• **Task instructions**
Go through the entries below. Copy each line in which "that" appears.

• **Screenshot and code edit data**
-------------------------

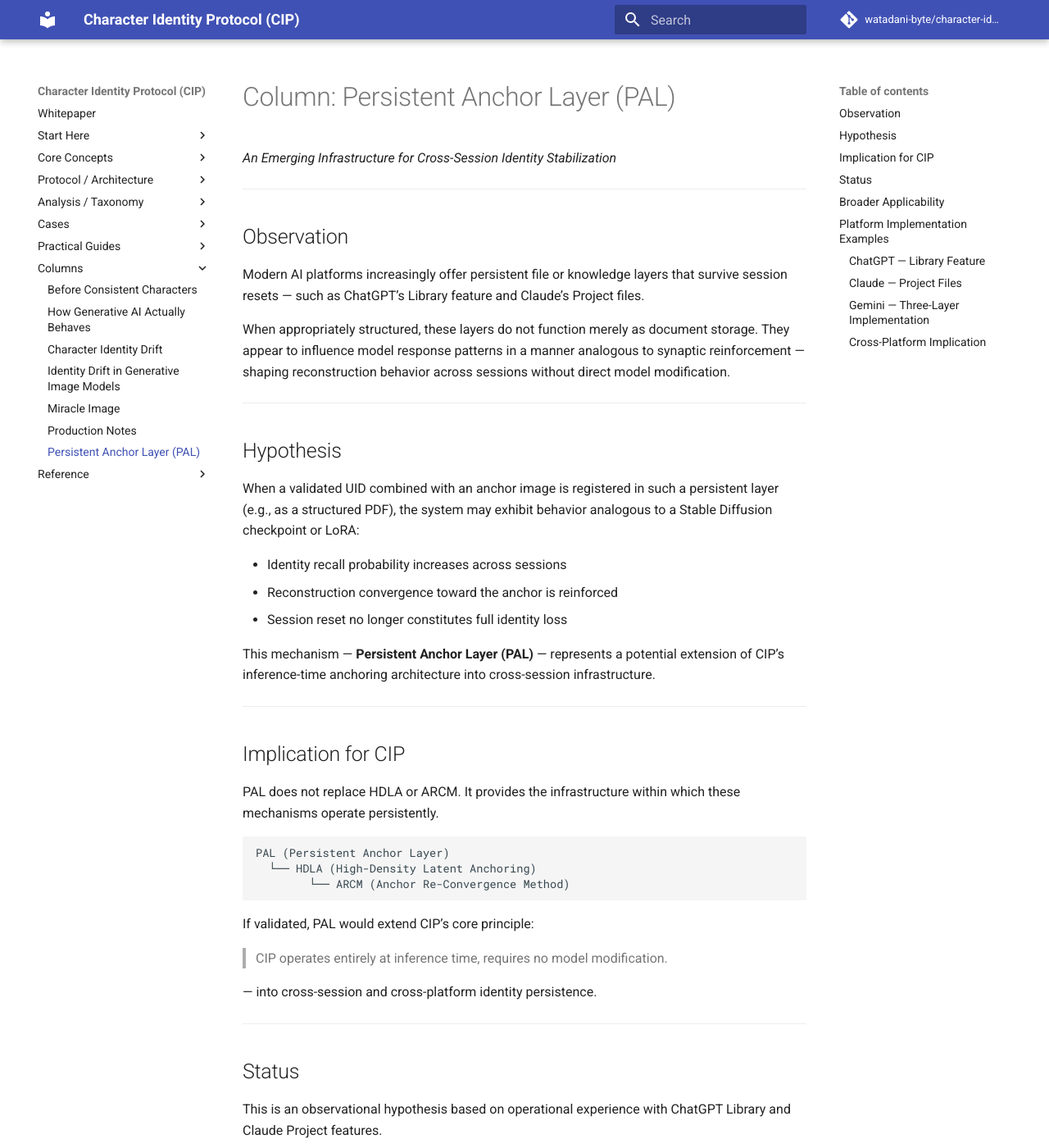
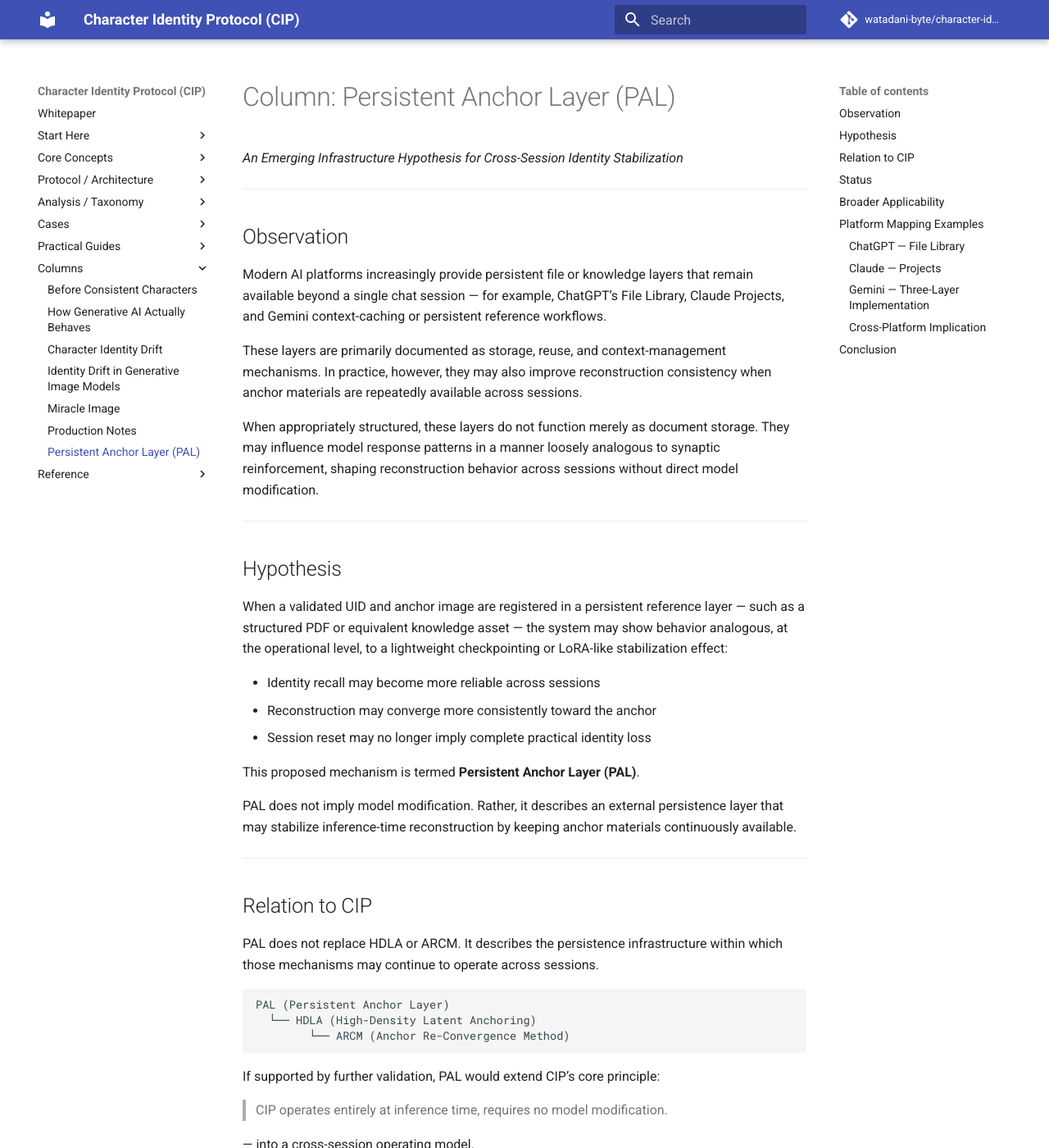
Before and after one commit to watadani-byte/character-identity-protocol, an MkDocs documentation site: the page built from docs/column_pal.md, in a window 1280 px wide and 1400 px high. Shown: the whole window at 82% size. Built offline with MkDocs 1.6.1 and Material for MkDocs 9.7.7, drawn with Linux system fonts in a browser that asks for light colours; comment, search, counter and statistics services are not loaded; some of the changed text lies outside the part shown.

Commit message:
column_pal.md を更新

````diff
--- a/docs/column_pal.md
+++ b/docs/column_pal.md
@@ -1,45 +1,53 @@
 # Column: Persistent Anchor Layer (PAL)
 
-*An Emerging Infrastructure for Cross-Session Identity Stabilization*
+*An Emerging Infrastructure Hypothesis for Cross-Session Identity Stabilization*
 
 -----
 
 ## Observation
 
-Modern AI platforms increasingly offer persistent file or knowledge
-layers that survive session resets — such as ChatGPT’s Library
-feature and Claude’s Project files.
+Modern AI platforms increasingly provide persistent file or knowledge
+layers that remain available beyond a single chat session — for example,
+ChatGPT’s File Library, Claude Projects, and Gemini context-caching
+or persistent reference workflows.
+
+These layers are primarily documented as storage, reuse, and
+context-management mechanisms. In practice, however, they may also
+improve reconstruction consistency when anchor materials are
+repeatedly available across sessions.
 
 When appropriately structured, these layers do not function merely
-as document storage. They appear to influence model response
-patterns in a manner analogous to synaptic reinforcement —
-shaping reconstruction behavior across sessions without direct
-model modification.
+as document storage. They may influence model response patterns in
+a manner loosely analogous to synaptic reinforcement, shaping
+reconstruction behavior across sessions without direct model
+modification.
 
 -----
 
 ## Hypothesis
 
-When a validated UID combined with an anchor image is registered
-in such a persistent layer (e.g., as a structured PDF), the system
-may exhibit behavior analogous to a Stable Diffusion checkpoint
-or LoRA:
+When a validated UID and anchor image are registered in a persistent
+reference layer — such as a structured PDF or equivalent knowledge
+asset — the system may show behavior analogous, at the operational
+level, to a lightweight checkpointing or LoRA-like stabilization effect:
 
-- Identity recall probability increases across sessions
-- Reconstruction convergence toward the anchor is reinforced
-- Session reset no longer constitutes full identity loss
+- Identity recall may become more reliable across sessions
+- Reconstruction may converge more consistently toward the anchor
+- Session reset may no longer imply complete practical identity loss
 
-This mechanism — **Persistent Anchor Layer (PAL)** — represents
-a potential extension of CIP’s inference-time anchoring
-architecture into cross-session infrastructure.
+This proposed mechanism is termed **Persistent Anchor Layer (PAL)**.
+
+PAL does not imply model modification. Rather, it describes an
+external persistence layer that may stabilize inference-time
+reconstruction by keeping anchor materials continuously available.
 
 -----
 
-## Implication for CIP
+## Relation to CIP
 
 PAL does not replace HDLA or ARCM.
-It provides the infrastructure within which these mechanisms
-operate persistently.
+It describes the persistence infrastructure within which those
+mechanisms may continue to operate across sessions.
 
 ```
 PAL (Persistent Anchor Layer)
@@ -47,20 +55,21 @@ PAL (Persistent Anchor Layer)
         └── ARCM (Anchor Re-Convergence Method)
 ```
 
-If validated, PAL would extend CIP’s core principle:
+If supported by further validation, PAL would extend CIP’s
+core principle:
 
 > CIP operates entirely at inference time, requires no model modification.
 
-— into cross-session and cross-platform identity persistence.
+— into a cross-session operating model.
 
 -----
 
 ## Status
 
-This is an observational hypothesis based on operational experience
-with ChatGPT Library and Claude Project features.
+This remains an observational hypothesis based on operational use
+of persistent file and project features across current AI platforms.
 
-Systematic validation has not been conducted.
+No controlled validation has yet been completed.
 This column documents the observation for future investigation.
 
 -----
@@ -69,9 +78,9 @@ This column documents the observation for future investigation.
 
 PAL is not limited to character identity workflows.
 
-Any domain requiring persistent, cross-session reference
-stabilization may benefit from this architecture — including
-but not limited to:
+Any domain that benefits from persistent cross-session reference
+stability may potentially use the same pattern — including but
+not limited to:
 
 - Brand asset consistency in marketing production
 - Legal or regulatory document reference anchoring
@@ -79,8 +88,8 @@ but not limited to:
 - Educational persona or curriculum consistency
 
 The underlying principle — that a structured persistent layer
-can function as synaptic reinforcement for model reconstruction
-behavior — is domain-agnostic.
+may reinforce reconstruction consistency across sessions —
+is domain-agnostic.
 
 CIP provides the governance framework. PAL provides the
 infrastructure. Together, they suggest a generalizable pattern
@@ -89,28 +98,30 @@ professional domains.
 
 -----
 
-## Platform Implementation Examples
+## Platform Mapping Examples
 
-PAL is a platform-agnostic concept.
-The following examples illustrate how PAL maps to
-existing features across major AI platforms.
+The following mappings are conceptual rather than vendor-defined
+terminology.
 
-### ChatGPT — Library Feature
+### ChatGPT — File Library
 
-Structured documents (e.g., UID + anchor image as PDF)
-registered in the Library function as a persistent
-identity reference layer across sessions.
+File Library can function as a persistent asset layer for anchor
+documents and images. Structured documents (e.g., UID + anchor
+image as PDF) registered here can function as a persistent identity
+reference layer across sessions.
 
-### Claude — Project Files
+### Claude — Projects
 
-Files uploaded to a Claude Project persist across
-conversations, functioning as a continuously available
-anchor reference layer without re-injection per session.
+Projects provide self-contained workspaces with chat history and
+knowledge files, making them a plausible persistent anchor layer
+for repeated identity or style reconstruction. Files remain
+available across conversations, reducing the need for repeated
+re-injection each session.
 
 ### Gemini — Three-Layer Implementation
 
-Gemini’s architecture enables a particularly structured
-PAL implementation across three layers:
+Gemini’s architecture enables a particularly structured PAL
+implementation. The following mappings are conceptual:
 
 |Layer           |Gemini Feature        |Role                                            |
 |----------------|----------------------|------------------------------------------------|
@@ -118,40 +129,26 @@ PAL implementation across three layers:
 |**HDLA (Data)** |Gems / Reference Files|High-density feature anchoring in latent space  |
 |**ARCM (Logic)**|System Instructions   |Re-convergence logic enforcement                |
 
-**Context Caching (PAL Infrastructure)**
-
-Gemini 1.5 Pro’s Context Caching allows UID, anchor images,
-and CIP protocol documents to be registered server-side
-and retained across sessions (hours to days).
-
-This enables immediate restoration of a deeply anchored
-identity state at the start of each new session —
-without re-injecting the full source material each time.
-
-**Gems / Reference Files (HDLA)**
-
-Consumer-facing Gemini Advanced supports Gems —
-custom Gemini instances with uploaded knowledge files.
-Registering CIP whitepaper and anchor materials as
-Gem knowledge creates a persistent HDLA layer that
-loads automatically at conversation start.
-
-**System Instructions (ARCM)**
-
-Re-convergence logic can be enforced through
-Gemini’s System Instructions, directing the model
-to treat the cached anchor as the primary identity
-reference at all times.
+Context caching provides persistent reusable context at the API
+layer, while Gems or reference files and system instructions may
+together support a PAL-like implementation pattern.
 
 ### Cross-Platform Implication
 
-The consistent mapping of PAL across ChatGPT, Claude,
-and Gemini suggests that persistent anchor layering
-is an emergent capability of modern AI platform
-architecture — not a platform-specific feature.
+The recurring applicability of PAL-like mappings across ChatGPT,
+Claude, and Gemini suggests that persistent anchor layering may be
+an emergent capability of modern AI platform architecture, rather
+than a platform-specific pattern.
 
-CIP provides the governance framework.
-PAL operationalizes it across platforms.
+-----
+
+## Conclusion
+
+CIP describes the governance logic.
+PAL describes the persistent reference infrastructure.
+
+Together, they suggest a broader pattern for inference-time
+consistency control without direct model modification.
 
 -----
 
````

-------------------------

• **Your solution**
Before and after one commit to watadani-byte/character-identity-protocol, an MkDocs documentation site: the page built from docs/column_pal.md, in a window 1280 px wide and 1400 px high. Shown: the whole window at 82% size. Built offline with MkDocs 1.6.1 and Material for MkDocs 9.7.7, drawn with Linux system fonts in a browser that asks for light colours; comment, search, counter and statistics services are not loaded; some of the changed text lies outside the part shown.
-layers that survive session resets — such as ChatGPT’s Library
+layers that remain available beyond a single chat session — for example,
+external persistence layer that may stabilize inference-time
+Any domain that benefits from persistent cross-session reference
 The underlying principle — that a structured persistent layer
-Gem knowledge creates a persistent HDLA layer that
-and Gemini suggests that persistent anchor layering
+Claude, and Gemini suggests that persistent anchor layering may be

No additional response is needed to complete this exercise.